Nash: Apparently there's a current trend of disgruntled and Great Resignation employees bashing their toxic bosses and employers on TikTok and Instagram. Don't burn bridges — stay classy. Also, during the pandemic, work clothing preferences shifted to more casual wear. But first impressions are still critically important. While casual might be appealing, take care to dress professionally for video interviews. Prepare your interview logistics and do a test run: Ensure proper room lighting, operational audio/video, camera distance/height, notes, water, pen, and paper.
Taliaferro: Sitting back and letting the electronic resume systems with special algorithms take control. Also, not being properly prepared for video interviews. Taking them lightly and not being fully, visibly engaged is dangerous. Not being able to clearly and robustly articulate your experiences, successes, and differentiating skills.
Liu: Although some indicators suggest we’re shifting back toward a candidate's marketplace, you should avoid coming across as being too demanding or aggressive in your job hunt during a time when people are still dealing with the professional and personal challenges of the pandemic. Patience remains key at a time when upheaval and uncertainty are still present in each of our lives.
Judd and Davidson: We hear stories about how folks sign on the dotted line with a promise that they can have access to a benefit after a certain “wait period.” For example, they can work remotely three times a week, or shift their schedule to more flexible hours after the first six months. This is dangerous in an economy with this much uncertainty. Policies can change and organizations can go back on their promises. As a general “watch out,” we’d say that if you accept a job with conditional components, make sure you’d be at peace with it even if the conditional components of the offer are never met.
Robinson: Don't forget the basics. Career success does not begin with a resume and a LinkedIn refresh. It starts with a long, hard look inward at your talents and interests, at the pieces of past jobs that excited you most, at what you do not want. And don't forget that networking still is critical. Applying for jobs on websites without any contact on the inside is a bit like playing slots in Vegas — you might hit it big, but you're more likely to wear out your fingers and lose a bunch of tokens.

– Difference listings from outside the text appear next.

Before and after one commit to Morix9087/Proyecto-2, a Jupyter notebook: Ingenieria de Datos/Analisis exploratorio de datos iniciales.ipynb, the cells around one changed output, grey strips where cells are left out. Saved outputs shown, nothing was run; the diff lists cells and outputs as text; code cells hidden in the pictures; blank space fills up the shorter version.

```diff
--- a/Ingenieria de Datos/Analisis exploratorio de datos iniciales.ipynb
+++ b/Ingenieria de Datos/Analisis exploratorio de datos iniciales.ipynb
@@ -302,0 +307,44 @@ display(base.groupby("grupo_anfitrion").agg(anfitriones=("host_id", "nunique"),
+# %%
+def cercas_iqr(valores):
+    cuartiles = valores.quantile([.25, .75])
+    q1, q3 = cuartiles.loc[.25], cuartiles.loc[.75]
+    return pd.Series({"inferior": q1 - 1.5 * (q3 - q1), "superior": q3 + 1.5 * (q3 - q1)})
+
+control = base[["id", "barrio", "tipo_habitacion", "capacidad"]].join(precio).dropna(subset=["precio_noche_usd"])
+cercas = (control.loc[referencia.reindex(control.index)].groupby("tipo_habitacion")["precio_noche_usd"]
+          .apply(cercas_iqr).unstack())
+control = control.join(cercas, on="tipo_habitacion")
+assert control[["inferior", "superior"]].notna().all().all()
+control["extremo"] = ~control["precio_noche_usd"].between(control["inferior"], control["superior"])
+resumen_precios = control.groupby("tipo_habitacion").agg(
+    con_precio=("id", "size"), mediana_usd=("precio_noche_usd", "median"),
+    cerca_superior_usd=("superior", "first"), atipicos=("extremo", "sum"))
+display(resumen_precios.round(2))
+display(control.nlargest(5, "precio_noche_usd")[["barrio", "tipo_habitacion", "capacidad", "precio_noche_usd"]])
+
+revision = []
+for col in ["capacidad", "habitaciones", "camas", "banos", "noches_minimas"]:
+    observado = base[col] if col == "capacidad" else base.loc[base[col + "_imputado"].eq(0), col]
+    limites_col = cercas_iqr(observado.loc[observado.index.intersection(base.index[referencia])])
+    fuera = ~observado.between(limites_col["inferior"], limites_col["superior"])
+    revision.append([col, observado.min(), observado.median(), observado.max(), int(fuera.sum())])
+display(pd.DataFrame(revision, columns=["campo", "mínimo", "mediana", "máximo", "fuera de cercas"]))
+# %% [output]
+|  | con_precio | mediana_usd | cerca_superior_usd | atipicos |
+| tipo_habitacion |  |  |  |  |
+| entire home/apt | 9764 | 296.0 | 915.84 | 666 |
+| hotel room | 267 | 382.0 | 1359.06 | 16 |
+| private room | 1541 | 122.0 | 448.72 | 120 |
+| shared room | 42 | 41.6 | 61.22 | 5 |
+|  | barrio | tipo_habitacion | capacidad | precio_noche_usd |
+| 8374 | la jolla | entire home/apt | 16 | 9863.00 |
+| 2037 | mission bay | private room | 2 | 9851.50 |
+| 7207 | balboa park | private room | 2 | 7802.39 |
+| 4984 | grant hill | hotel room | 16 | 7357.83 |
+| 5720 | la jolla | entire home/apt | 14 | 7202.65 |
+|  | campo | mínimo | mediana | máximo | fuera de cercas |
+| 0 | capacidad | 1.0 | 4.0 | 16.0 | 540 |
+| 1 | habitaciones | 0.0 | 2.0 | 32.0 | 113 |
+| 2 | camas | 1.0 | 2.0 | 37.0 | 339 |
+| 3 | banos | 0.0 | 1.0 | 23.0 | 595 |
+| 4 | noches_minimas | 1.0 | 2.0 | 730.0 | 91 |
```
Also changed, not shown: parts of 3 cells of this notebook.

What final words of wisdom would you share?
Kroening: Think of the process as a learning-by-doing journey, commit to it, and spend the time answering the more relevant questions that come up — trusting that a great outcome (or next step) will result.
Nash: Those who succeed do so because they have created alignment between their internal world and external environment. Job searching requires mental, emotional, and physical investment; it can be very taxing and stressful. Pay attention to your body’s signals. Give your brain and body what they need to recharge and refuel for peak performance.
Judd and Davidson: Searching for a job is not fun for most people. It can feel really exhausting and frustrating to experience rejection rather continuously. Remember, it’s often not even about you. Take time to break the job search into little tasks that are manageable, like making a list of employers, looking at the job boards, applying for one job a day, etc. Doing small things like that build momentum. And reward yourself for every rejection.
Robinson: Know yourself. Trust yourself. And give yourself permission to flourish and thrive, not just survive. Surround yourself with support — friends, family, and coaches.
Liu: While the pandemic has certainly been challenging, with the right attitude and proactive approach, you can use this time as an opportunity to recalibrate and create the kind of life and career you find truly meaningful. But the onus really is on you to take the brave steps necessary to make it happen.
Taliaferro: Being good at what you do is the price of entry. It's expected. Make sure that you are equally strong, if not stronger, in being. As stated previously — relationships are everything. And the old adage is definitely true — It's not your IQ but your EQ that matters!